**Study material**:
^^^^^^^^^^^^^^^^
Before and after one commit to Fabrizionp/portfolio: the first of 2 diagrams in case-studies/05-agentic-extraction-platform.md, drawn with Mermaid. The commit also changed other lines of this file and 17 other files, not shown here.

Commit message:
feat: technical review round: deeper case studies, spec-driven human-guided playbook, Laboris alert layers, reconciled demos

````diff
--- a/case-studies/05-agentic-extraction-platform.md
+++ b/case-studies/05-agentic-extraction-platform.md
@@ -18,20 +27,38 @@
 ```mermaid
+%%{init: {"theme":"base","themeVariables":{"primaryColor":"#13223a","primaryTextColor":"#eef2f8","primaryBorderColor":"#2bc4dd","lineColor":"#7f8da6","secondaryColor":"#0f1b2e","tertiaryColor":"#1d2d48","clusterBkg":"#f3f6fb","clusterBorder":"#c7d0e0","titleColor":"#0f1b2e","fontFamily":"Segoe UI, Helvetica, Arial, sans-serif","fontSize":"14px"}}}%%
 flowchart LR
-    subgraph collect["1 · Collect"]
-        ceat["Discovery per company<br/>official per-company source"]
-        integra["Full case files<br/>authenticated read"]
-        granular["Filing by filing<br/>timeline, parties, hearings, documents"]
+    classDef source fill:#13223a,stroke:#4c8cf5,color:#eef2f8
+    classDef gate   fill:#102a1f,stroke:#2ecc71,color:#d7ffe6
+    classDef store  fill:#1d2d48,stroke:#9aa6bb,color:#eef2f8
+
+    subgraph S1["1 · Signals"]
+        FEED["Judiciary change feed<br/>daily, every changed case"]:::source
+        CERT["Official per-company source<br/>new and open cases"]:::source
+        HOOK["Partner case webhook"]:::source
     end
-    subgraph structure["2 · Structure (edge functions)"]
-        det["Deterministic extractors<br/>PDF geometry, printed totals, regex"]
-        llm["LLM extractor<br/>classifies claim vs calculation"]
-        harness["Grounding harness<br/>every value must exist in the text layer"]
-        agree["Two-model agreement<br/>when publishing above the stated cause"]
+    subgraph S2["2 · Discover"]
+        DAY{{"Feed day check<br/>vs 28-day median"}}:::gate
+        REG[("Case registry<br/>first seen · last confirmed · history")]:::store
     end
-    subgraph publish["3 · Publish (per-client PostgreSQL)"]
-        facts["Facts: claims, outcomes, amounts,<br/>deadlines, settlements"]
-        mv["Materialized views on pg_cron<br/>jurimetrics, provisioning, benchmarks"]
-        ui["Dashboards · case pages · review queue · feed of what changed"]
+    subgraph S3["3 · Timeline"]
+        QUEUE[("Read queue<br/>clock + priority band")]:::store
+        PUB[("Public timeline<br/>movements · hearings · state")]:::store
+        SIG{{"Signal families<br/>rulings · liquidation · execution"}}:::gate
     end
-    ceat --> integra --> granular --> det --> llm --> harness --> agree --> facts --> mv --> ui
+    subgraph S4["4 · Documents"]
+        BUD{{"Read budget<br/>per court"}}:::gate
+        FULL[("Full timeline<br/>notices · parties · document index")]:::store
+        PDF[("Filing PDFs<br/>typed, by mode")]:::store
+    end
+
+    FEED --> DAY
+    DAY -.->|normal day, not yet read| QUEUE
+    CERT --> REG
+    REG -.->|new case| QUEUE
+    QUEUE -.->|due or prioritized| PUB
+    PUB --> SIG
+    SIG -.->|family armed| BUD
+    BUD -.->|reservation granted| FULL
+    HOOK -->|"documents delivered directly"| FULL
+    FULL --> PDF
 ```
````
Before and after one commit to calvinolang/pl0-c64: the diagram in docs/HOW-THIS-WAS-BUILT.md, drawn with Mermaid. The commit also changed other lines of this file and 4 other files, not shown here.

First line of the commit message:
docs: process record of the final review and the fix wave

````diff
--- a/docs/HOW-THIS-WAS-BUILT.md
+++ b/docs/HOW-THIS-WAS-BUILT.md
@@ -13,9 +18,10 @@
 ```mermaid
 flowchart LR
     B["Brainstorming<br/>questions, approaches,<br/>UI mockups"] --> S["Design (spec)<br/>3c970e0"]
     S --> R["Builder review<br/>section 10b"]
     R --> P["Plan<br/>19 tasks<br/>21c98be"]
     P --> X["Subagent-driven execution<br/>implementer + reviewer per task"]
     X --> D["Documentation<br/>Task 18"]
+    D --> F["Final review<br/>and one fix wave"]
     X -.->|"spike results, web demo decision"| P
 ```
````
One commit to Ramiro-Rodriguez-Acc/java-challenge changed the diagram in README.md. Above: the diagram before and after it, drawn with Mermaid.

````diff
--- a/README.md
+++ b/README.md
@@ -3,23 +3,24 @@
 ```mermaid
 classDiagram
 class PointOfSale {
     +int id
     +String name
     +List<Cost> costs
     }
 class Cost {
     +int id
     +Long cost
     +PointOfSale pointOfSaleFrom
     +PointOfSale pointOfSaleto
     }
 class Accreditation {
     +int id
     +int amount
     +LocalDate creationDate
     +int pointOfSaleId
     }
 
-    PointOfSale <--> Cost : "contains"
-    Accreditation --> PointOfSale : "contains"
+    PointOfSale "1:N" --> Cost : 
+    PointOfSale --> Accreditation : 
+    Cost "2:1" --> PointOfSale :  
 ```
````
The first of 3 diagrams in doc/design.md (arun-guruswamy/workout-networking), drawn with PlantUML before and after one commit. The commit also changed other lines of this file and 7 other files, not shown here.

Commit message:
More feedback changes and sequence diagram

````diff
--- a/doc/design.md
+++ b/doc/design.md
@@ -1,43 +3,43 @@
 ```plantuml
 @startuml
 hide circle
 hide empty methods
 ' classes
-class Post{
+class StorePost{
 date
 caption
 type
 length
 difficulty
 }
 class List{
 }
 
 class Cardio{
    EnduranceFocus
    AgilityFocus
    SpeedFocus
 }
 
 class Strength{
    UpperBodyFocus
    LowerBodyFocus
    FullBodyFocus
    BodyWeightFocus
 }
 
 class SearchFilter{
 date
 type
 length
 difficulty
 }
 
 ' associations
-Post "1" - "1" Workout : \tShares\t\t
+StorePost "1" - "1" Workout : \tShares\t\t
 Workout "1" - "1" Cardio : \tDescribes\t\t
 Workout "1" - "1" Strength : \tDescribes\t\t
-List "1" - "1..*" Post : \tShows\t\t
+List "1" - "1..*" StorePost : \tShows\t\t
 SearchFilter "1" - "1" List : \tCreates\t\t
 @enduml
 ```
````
^^^^^^^^^^^^^^^^
**What you need to do**:
Could you write out all the data exactly as it is given?

**Final answer**:
Before and after one commit to Fabrizionp/portfolio: the first of 2 diagrams in case-studies/05-agentic-extraction-platform.md, drawn with Mermaid. The commit also changed other lines of this file and 17 other files, not shown here.

Commit message:
feat: technical review round: deeper case studies, spec-driven human-guided playbook, Laboris alert layers, reconciled demos

````diff
--- a/case-studies/05-agentic-extraction-platform.md
+++ b/case-studies/05-agentic-extraction-platform.md
@@ -18,20 +27,38 @@
 ```mermaid
+%%{init: {"theme":"base","themeVariables":{"primaryColor":"#13223a","primaryTextColor":"#eef2f8","primaryBorderColor":"#2bc4dd","lineColor":"#7f8da6","secondaryColor":"#0f1b2e","tertiaryColor":"#1d2d48","clusterBkg":"#f3f6fb","clusterBorder":"#c7d0e0","titleColor":"#0f1b2e","fontFamily":"Segoe UI, Helvetica, Arial, sans-serif","fontSize":"14px"}}}%%
 flowchart LR
-    subgraph collect["1 · Collect"]
-        ceat["Discovery per company<br/>official per-company source"]
-        integra["Full case files<br/>authenticated read"]
-        granular["Filing by filing<br/>timeline, parties, hearings, documents"]
+    classDef source fill:#13223a,stroke:#4c8cf5,color:#eef2f8
+    classDef gate   fill:#102a1f,stroke:#2ecc71,color:#d7ffe6
+    classDef store  fill:#1d2d48,stroke:#9aa6bb,color:#eef2f8
+
+    subgraph S1["1 · Signals"]
+        FEED["Judiciary change feed<br/>daily, every changed case"]:::source
+        CERT["Official per-company source<br/>new and open cases"]:::source
+        HOOK["Partner case webhook"]:::source
     end
-    subgraph structure["2 · Structure (edge functions)"]
-        det["Deterministic extractors<br/>PDF geometry, printed totals, regex"]
-        llm["LLM extractor<br/>classifies claim vs calculation"]
-        harness["Grounding harness<br/>every value must exist in the text layer"]
-        agree["Two-model agreement<br/>when publishing above the stated cause"]
+    subgraph S2["2 · Discover"]
+        DAY{{"Feed day check<br/>vs 28-day median"}}:::gate
+        REG[("Case registry<br/>first seen · last confirmed · history")]:::store
     end
-    subgraph publish["3 · Publish (per-client PostgreSQL)"]
-        facts["Facts: claims, outcomes, amounts,<br/>deadlines, settlements"]
-        mv["Materialized views on pg_cron<br/>jurimetrics, provisioning, benchmarks"]
-        ui["Dashboards · case pages · review queue · feed of what changed"]
+    subgraph S3["3 · Timeline"]
+        QUEUE[("Read queue<br/>clock + priority band")]:::store
+        PUB[("Public timeline<br/>movements · hearings · state")]:::store
+        SIG{{"Signal families<br/>rulings · liquidation · execution"}}:::gate
     end
-    ceat --> integra --> granular --> det --> llm --> harness --> agree --> facts --> mv --> ui
+    subgraph S4["4 · Documents"]
+        BUD{{"Read budget<br/>per court"}}:::gate
+        FULL[("Full timeline<br/>notices · parties · document index")]:::store
+        PDF[("Filing PDFs<br/>typed, by mode")]:::store
+    end
+
+    FEED --> DAY
+    DAY -.->|normal day, not yet read| QUEUE
+    CERT --> REG
+    REG -.->|new case| QUEUE
+    QUEUE -.->|due or prioritized| PUB
+    PUB --> SIG
+    SIG -.->|family armed| BUD
+    BUD -.->|reservation granted| FULL
+    HOOK -->|"documents delivered directly"| FULL
+    FULL --> PDF
 ```
````
Before and after one commit to calvinolang/pl0-c64: the diagram in docs/HOW-THIS-WAS-BUILT.md, drawn with Mermaid. The commit also changed other lines of this file and 4 other files, not shown here.

First line of the commit message:
docs: process record of the final review and the fix wave

````diff
--- a/docs/HOW-THIS-WAS-BUILT.md
+++ b/docs/HOW-THIS-WAS-BUILT.md
@@ -13,9 +18,10 @@
 ```mermaid
 flowchart LR
     B["Brainstorming<br/>questions, approaches,<br/>UI mockups"] --> S["Design (spec)<br/>3c970e0"]
     S --> R["Builder review<br/>section 10b"]
     R --> P["Plan<br/>19 tasks<br/>21c98be"]
     P --> X["Subagent-driven execution<br/>implementer + reviewer per task"]
     X --> D["Documentation<br/>Task 18"]
+    D --> F["Final review<br/>and one fix wave"]
     X -.->|"spike results, web demo decision"| P
 ```
````
One commit to Ramiro-Rodriguez-Acc/java-challenge changed the diagram in README.md. Above: the diagram before and after it, drawn with Mermaid.

````diff
--- a/README.md
+++ b/README.md
@@ -3,23 +3,24 @@
 ```mermaid
 classDiagram
 class PointOfSale {
     +int id
     +String name
     +List<Cost> costs
     }
 class Cost {
     +int id
     +Long cost
     +PointOfSale pointOfSaleFrom
     +PointOfSale pointOfSaleto
     }
 class Accreditation {
     +int id
     +int amount
     +LocalDate creationDate
     +int pointOfSaleId
     }
 
-    PointOfSale <--> Cost : "contains"
-    Accreditation --> PointOfSale : "contains"
+    PointOfSale "1:N" --> Cost : 
+    PointOfSale --> Accreditation : 
+    Cost "2:1" --> PointOfSale :  
 ```
````
The first of 3 diagrams in doc/design.md (arun-guruswamy/workout-networking), drawn with PlantUML before and after one commit. The commit also changed other lines of this file and 7 other files, not shown here.

Commit message:
More feedback changes and sequence diagram

````diff
--- a/doc/design.md
+++ b/doc/design.md
@@ -1,43 +3,43 @@
 ```plantuml
 @startuml
 hide circle
 hide empty methods
 ' classes
-class Post{
+class StorePost{
 date
 caption
 type
 length
 difficulty
 }
 class List{
 }
 
 class Cardio{
    EnduranceFocus
    AgilityFocus
    SpeedFocus
 }
 
 class Strength{
    UpperBodyFocus
    LowerBodyFocus
    FullBodyFocus
    BodyWeightFocus
 }
 
 class SearchFilter{
 date
 type
 length
 difficulty
 }
 
 ' associations
-Post "1" - "1" Workout : \tShares\t\t
+StorePost "1" - "1" Workout : \tShares\t\t
 Workout "1" - "1" Cardio : \tDescribes\t\t
 Workout "1" - "1" Strength : \tDescribes\t\t
-List "1" - "1..*" Post : \tShows\t\t
+List "1" - "1..*" StorePost : \tShows\t\t
 SearchFilter "1" - "1" List : \tCreates\t\t
 @enduml
 ```
````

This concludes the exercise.